(Or: Getting one’s (bleep) together is easy; lifting it is what’s difficult) February 28 (it’s still the 28th as I write this, though not for much longer, and High Ones alone know when I’ll have it in shape for posting to the website, there’s just so flipping much going on right now) is Elfquest’s birthday. (That’s only slightly arbitrary a choice; the first and sole issue of Fantasy Quarterly was shipped to distributors and retailers somewhere toward the end of February, 1978 and since one must choose a particular date upon which to hang a celebration, why not the month’s ultimate?)

“So You Want To Get Into Self-Publishing?”

This is one way editorial columns get born: Last night I flooded the kitchen when, in my attempt to fix a leaky faucet I accidentally (and does anyone ever do this deliberately?) broke the cold water feed pipe. What started out as a relatively simple task has become a major undertaking – and this has put me in the mind to take a whack at answering the many letters I’ve received lately all asking something that also seems deceptively simple: “I want to start up my own comic book company, how do I do it?”

“Having A Good Day.”

Ambrose Bierce defined a cynic as “a blackguard whose faulty vision sees things as they are, and not what they ought to be.” I don’t know if it’s the natural consequence of an ingrained scientific bent, or the result of being placed on indefinite “hold” one too many times while trying to get through to customer service, but I do get cynical at times – or at least skeptical. Asked if the glass is half empty or half full, I’ll first want to know what’s in it.

“He’s Baaaaack…”

That sound you hear — that soft, vaguely metallic crackle — is flakes of rust falling to the ground as I stretch some editorial muscles that I haven’t flexed in way too long.

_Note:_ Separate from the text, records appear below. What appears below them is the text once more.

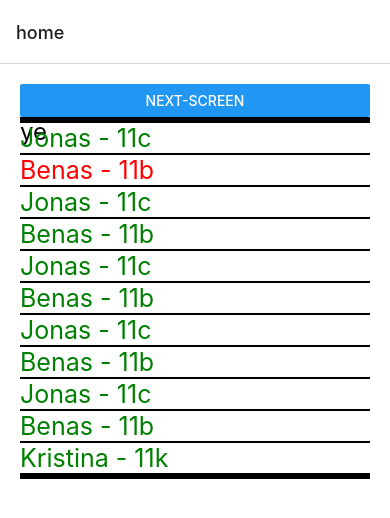
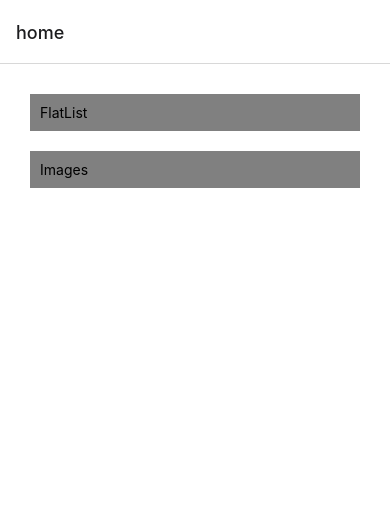
Before and after one commit to Vokietislt/academy-kids, a React Native app: screen /home in a window 390 px wide. Shown: the top 518 px of the page. Built offline with nearby package versions, Linux system fonts and the light colour scheme.

Commit message:
16 pamoka

```diff
--- /dev/null
+++ b/Screens/FlatListas.js
@@ -0,0 +1,93 @@
+import react, { useState } from "react";
+import { FlatList, Text, TextInput, View, ScrollView, Button, Platform, TouchableOpacity, TouchableHighlight } from 'react-native';
+const FlatListas = ({ navigation }) => {
+
+    const [text, setText] = useState('')
+    const [input, setInput] = useState('')
+    const [count, setCount] = useState(1)
+    const data = {
+        items: [
+            {
+                name: 'Krica',
+                klase: '11c'
+            },
+
+            {
+                name: 'Benas',
+                klase: '11b'
+            },
+            {
+                name: 'Jonas',
+                klase: '11c'
+            },
+
+            {
+                name: 'Benas',
+                klase: '11b'
+            },
+            {
+                name: 'Jonas',
+                klase: '11c'
+            },
+
+            {
+                name: 'Benas',
+                klase: '11b'
+            },
+
+        ]
+    }
+
+    return (
+        <View style={{ backgroundColor: 'white', flex: 1, padding: 20 }}>
+            <Button title={'back'} onPress={() => {
+                navigation.pop()
+            }} />
+            <PropsFunkcija data={data} />
+        </View>
+
+    )
+}
+export default FlatListas
+
+
+const PropsFunkcija = (props) => {
+
+    const Press = (item) => {
+        console.log(item)
+    }
+    const style = {
+        separator: {
+            backgroundColor: 'black'
+        }
+    }
+    return (
+        <View>
+            <FlatList
+                ItemSeparatorComponent={
+                    Platform.OS !== 'android' &&
+                    (({ highlighted }) => (
+                        <View
+                            style={[
+                                style.separator,
+                                highlighted && { marginLeft: 0 }
+                            ]}
+                        />
+                    ))
+                }
+                data={props.data.items}
+                renderItem={({ item, index, separators }) => (
+                    <TouchableHighlight
+                        key={item.name + index}
+                        onPress={() => Press(item)}
+                        onShowUnderlay={separators.highlight}
+                        onHideUnderlay={separators.unhighlight}>
+                        <View style={{ backgroundColor: 'white' }}>
+                            <Text>{item.name}</Text>
+                        </View>
+                    </TouchableHighlight>
+                )}
+            />
+        </View>
+    )
+}
--- a/Screens/Images.js
+++ b/Screens/Images.js
@@ -1,93 +1,12 @@
-import react, { useState } from "react";
-import { FlatList, Text, TextInput, View, ScrollView, Button, Platform, TouchableOpacity, TouchableHighlight } from 'react-native';
-const Images = ({ navigation }) => {
 
-    const [text, setText] = useState('')
-    const [input, setInput] = useState('')
-    const [count, setCount] = useState(1)
-    const data = {
-        items: [
-            {
-                name: 'Krica',
-                klase: '11c'
-            },
+import { View,Text } from "react-native"
+const Images = ()=>{
 
-            {
-                name: 'Benas',
-                klase: '11b'
-            },
-            {
-                name: 'Jonas',
-                klase: '11c'
-            },
+    return(
 
-            {
-                name: 'Benas',
-                klase: '11b'
-            },
-            {
-                name: 'Jonas',
-                klase: '11c'
-            },
-
-            {
-                name: 'Benas',
-                klase: '11b'
-            },
-
-        ]
-    }
-
-    return (
-        <View style={{ backgroundColor: 'white', flex: 1, padding: 20 }}>
-            <Button title={'back'} onPress={() => {
-                navigation.pop()
-            }} />
-            <PropsFunkcija data={data} />
+        <View>
+            <Text>paveksliuku ekranas</Text>
         </View>
-
     )
 }
 export default Images
-
-
-const PropsFunkcija = (props) => {
-
-    const Press = (item) => {
-        console.log(item)
-    }
-    const style = {
-        separator: {
-            backgroundColor: 'black'
-        }
-    }
-    return (
-        <View>
-            <FlatList
-                ItemSeparatorComponent={
-                    Platform.OS !== 'android' &&
-                    (({ highlighted }) => (
-                        <View
-                            style={[
-                                style.separator,
-                                highlighted && { marginLeft: 0 }
-                            ]}
-                        />
-                    ))
-                }
-                data={props.data.items}
-                renderItem={({ item, index, separators }) => (
-                    <TouchableHighlight
-                        key={item.name + index}
-                        onPress={() => Press(item)}
-                        onShowUnderlay={separators.highlight}
-                        onHideUnderlay={separators.unhighlight}>
-                        <View style={{ backgroundColor: 'white' }}>
-                            <Text>{item.name}</Text>
-                        </View>
-                    </TouchableHighlight>
-                )}
-            />
-        </View>
-    )
-}
--- a/Screens/home.js
+++ b/Screens/home.js
@@ -1,19 +1,32 @@
 import react, { useState } from "react";
-import { FlatList, Text, TextInput, View, ScrollView, Button } from 'react-native';
+import { FlatList, Text, TextInput, View, ScrollView, TouchableOpacity } from 'react-native';
 const Home = ({ navigation }) => {
 
     const [text, setText] = useState('')
     const [input, setInput] = useState('')
     const [count, setCount] = useState(1)
 
+    const styles = {
+        btn: {
+            margin: 10,
+            padding: 10,
+            backgroundColor: 'grey',
+
+        },
+        btnText: { justifyContent: 'center' }
+    }
     return (
         <View style={{ backgroundColor: 'white', flex: 1, padding: 20 }}>
 
-            <Button title={'next-Screen'} onPress={() => {
-                navigation.navigate('images')
-            }} />
-            <PropsFunkcija data={data} />
-        </View>
+            <TouchableOpacity style={styles.btn} onPress={() => {
+                navigation.navigate('flat')
+            }} ><Text style={styles.btnText}>FlatList</Text></TouchableOpacity>
+
+            <TouchableOpacity style={styles.btn} onPress={() => {
+                navigation.navigate('image')
+            }} ><Text style={styles.btnText}>Images</Text></TouchableOpacity>
+
+        </View >
     )
 }
 export default Home
--- a/navigation/LoginNavigator.js
+++ b/navigation/LoginNavigator.js
@@ -2,14 +2,16 @@ import React from 'react';
 import { NavigationContainer } from '@react-navigation/native';
 import { createNativeStackNavigator } from '@react-navigation/native-stack';
 import Home from '../Screens/home.js'
-import Images from '../Screens/Images'
+import FlatListas from '../Screens/FlatListas'
+import Images from '../Screens/Images.js';
 const Stack = createNativeStackNavigator();
 const LoginStack = () => {
   return (
     <NavigationContainer >
         <Stack.Navigator  >
             <Stack.Screen name="home" component={Home} />
-            <Stack.Screen name="images" component={Images} />
+            <Stack.Screen name="flat" component={FlatListas} />
+            <Stack.Screen name="image" component={Images} />
         </Stack.Navigator>
     </NavigationContainer >
   )
```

It’s been nearly two years (how times flies when you’re living at the center of organized chaos) since the cessation of the monthly Elfquest comic book, nearly two years since I’ve had both the space and the inclination to tackle the question of just what is buried in rant’s tomb.

Saying Farewell

June 20, 1997. I thought I might write some words, toss some thoughts hither and yon about next year and Elfquest’s 20th anniversary and all that, but I’m plumb exhausted.